───── Listed records

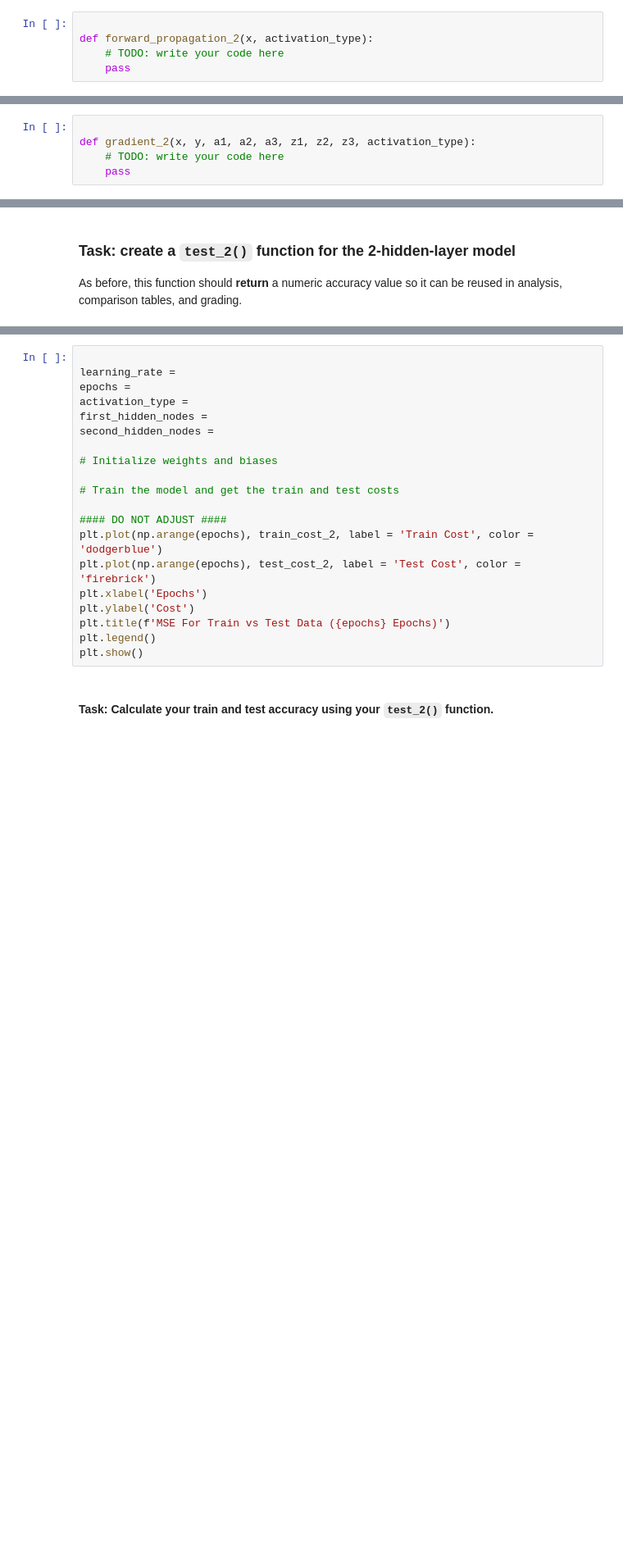
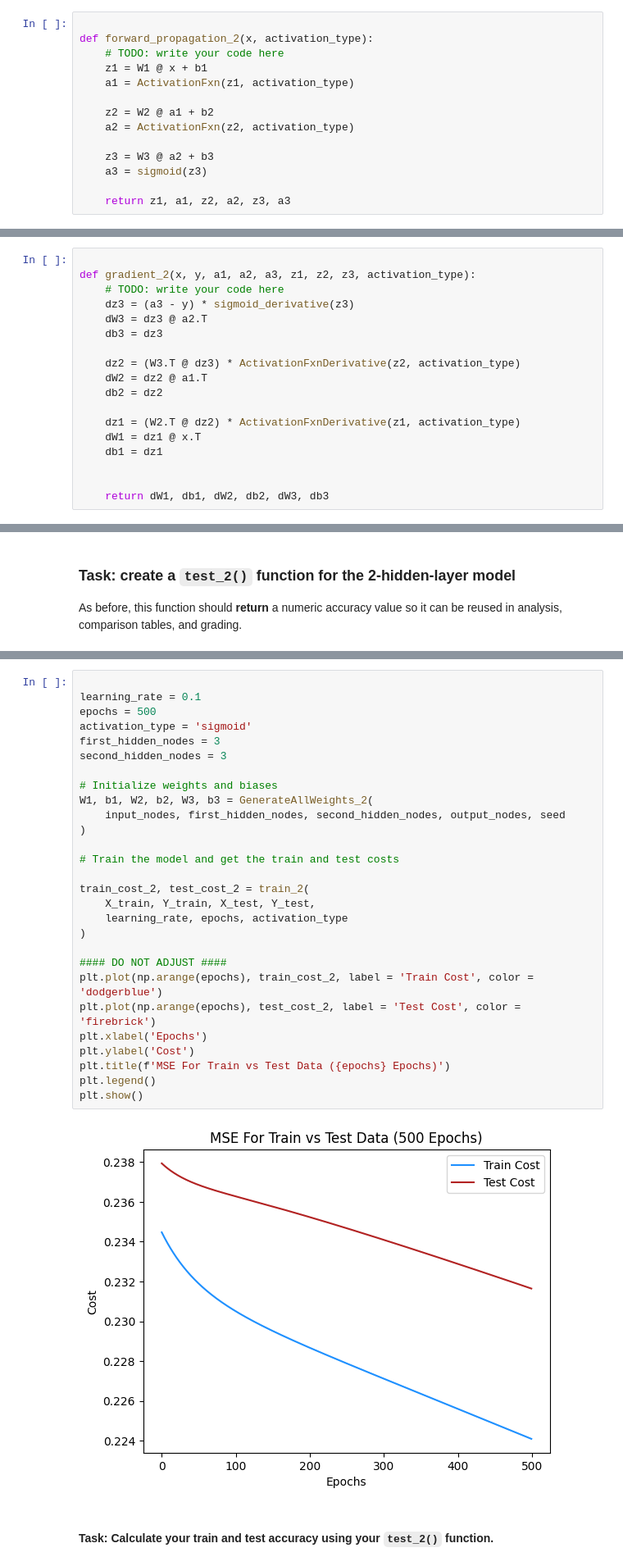
Before and after one commit to MaxGuryan9/Project_4, a Jupyter notebook: Project4_student-1.ipynb, the cells around one changed output, grey strips where cells are left out. Shown at 82% size. Cells and saved outputs as stored; diff of their text form; blank space fills up the shorter version.

```diff
--- a/Project4_student-1.ipynb
+++ b/Project4_student-1.ipynb
@@ -683,7 +703,16 @@ Make sure you return the intermediate values needed for backpropagation.
 
 def forward_propagation_2(x, activation_type):
     # TODO: write your code here
-    pass
+    z1 = W1 @ x + b1
+    a1 = ActivationFxn(z1, activation_type)
+
+    z2 = W2 @ a1 + b2
+    a2 = ActivationFxn(z2, activation_type)
+
+    z3 = W3 @ a2 + b3
+    a3 = sigmoid(z3)
+
+    return z1, a1, z2, a2, z3, a3
 # %% [markdown]
 ### Task: Define the batch output helper for the 2-hidden-layer model
 
@@ -706,7 +742,20 @@ You now need to carry gradient information backward through:
 
 def gradient_2(x, y, a1, a2, a3, z1, z2, z3, activation_type):
     # TODO: write your code here
-    pass
+    dz3 = (a3 - y) * sigmoid_derivative(z3)
+    dW3 = dz3 @ a2.T
+    db3 = dz3
+
+    dz2 = (W3.T @ dz3) * ActivationFxnDerivative(z2, activation_type)
+    dW2 = dz2 @ a1.T
+    db2 = dz2
+
+    dz1 = (W2.T @ dz2) * ActivationFxnDerivative(z1, activation_type)
+    dW1 = dz1 @ x.T
+    db1 = dz1
+
+
+    return dW1, db1, dW2, db2, dW3, db3
 # %% [markdown]
 ### Task: Implement the 2-hidden-layer training loop
 
@@ -745,24 +850,34 @@ Make sure to name your outputs from train_2 `train_cost_2` and `test_cost_2` so
 This is your first full check that the deeper model works correctly before you start the experiment sections.
 # %%
 
-learning_rate =
-epochs =
-activation_type =
-first_hidden_nodes =
-second_hidden_nodes =
+learning_rate = 0.1
+epochs = 500
+activation_type = 'sigmoid'
+first_hidden_nodes = 3
+second_hidden_nodes = 3
 
 # Initialize weights and biases
+W1, b1, W2, b2, W3, b3 = GenerateAllWeights_2(
+    input_nodes, first_hidden_nodes, second_hidden_nodes, output_nodes, seed
+)
 
 # Train the model and get the train and test costs
+
+train_cost_2, test_cost_2 = train_2(
+    X_train, Y_train, X_test, Y_test,
+    learning_rate, epochs, activation_type
+)
 
 #### DO NOT ADJUST ####
 plt.plot(np.arange(epochs), train_cost_2, label = 'Train Cost', color = 'dodgerblue')
 plt.plot(np.arange(epochs), test_cost_2, label = 'Test Cost', color = 'firebrick')
 plt.xlabel('Epochs')
 plt.ylabel('Cost')
 plt.title(f'MSE For Train vs Test Data ({epochs} Epochs)')
 plt.legend()
 plt.show()
+# %% [output]
+[figure, added]
 # %% [markdown]
 #### Task: Calculate your train and test accuracy using your `test_2()` function.
 # %%
```
Also changed, not shown: parts of 12 cells of this notebook.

──────────

**How to complete this task:**
Copy out each line in the listing that has the word "arange".

**Task output:**
 plt.plot(np.arange(epochs), train_cost_2, label = 'Train Cost', color = 'dodgerblue')
 plt.plot(np.arange(epochs), test_cost_2, label = 'Test Cost', color = 'firebrick')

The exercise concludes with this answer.